**Problem description:**
Lines in the listing below that include the word "Jainulabdeen" need to be copied.

**Source material:**
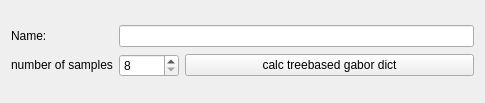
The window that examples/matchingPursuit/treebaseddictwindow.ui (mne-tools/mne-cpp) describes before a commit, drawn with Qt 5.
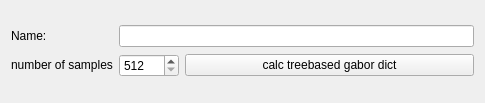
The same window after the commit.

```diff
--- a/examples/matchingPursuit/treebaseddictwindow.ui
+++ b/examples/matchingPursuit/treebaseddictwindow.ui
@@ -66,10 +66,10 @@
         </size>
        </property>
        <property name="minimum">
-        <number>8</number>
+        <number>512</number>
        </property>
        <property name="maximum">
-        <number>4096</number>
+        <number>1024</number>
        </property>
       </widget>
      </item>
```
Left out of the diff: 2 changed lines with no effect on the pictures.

...

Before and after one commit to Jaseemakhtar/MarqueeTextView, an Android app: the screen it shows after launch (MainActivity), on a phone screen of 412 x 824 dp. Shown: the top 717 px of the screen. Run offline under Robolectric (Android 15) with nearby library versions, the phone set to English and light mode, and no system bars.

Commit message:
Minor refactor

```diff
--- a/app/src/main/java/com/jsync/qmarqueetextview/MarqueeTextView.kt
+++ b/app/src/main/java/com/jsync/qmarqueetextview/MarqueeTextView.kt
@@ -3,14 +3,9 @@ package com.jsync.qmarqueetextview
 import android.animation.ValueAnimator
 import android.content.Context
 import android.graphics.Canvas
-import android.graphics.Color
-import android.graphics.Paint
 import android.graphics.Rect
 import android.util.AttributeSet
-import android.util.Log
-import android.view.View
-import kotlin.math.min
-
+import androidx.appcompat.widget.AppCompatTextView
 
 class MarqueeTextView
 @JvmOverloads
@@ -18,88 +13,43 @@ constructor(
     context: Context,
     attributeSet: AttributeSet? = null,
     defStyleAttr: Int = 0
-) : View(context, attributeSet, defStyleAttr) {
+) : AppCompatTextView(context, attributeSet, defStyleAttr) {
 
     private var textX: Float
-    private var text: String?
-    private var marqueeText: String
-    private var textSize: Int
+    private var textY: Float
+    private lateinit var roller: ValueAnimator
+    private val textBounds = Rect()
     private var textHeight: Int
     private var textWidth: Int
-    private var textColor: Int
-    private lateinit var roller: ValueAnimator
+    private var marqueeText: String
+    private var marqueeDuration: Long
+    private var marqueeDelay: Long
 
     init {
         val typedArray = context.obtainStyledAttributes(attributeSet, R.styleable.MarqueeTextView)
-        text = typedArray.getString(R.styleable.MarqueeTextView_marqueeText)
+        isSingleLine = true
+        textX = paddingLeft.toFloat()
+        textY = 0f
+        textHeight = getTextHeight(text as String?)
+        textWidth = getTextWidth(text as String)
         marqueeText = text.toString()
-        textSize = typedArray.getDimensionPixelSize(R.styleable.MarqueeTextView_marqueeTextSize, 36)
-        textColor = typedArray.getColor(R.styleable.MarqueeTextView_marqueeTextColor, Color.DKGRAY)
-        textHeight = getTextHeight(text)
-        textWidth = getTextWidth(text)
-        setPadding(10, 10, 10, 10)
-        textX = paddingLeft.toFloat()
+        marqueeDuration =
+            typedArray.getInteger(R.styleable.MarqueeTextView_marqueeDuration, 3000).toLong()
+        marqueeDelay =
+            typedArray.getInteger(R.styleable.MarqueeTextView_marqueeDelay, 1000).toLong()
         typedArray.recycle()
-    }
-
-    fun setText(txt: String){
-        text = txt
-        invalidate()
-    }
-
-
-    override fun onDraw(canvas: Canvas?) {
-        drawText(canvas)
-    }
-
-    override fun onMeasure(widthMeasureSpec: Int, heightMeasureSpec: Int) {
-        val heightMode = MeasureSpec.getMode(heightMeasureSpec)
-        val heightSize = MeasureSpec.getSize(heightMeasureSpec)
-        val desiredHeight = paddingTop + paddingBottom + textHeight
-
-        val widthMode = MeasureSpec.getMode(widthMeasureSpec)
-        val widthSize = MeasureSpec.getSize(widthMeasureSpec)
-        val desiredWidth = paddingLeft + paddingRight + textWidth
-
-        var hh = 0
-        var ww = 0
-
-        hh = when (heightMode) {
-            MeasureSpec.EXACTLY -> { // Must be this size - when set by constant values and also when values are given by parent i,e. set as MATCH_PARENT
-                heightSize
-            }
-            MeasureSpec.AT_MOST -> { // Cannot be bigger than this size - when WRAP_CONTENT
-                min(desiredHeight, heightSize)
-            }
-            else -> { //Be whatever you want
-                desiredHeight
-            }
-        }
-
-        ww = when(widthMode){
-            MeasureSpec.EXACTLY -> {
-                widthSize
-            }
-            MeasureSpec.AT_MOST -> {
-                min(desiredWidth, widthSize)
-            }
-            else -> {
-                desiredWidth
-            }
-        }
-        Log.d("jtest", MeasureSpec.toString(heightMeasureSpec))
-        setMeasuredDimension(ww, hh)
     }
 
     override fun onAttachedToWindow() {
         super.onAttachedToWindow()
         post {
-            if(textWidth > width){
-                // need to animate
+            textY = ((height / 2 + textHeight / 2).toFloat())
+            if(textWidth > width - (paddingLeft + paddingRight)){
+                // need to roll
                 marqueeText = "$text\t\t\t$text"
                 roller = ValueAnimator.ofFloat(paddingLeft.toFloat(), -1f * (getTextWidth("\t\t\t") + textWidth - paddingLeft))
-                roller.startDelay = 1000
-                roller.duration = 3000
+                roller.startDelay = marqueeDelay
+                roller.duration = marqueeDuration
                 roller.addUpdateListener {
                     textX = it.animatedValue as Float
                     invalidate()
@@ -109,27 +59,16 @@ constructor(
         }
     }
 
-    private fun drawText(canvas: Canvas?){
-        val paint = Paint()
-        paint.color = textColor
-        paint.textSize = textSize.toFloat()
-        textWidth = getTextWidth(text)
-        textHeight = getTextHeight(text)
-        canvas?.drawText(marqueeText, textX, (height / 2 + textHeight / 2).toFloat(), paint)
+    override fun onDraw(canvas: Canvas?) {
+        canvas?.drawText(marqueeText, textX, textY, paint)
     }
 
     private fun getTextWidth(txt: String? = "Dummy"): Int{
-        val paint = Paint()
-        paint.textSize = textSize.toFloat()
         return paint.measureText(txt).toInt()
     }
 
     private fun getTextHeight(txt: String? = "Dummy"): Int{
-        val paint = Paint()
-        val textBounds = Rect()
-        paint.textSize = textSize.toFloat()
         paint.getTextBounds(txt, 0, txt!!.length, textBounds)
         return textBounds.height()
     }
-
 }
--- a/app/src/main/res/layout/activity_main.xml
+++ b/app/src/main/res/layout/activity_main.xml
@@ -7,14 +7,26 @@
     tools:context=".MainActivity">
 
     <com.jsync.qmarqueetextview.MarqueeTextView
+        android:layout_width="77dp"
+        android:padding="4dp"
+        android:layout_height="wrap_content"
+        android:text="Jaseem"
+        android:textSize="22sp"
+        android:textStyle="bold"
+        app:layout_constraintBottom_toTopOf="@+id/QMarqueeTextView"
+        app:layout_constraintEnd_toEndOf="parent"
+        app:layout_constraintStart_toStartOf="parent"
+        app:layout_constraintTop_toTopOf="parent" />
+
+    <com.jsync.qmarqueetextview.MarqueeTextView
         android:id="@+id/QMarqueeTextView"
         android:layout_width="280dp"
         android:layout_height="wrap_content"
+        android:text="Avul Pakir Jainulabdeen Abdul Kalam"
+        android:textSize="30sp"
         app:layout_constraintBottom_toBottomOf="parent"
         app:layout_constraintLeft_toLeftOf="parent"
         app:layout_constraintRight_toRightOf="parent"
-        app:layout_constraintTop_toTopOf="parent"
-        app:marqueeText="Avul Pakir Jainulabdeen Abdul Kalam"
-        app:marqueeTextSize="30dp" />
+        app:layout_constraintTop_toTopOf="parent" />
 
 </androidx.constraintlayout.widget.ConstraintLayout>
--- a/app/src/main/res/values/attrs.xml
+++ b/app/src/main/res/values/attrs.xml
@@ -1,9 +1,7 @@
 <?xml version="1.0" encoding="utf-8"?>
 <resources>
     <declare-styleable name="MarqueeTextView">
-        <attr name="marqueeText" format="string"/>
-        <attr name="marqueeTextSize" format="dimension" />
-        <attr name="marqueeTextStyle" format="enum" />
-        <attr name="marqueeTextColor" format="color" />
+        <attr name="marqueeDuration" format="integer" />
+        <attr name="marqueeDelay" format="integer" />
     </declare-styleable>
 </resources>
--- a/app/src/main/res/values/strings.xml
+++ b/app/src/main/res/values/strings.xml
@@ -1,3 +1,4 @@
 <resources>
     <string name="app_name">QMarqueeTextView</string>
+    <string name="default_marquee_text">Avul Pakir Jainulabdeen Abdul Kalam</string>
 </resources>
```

**Written response:**
+        android:text="Avul Pakir Jainulabdeen Abdul Kalam"
-        app:marqueeText="Avul Pakir Jainulabdeen Abdul Kalam"
+    <string name="default_marquee_text">Avul Pakir Jainulabdeen Abdul Kalam</string>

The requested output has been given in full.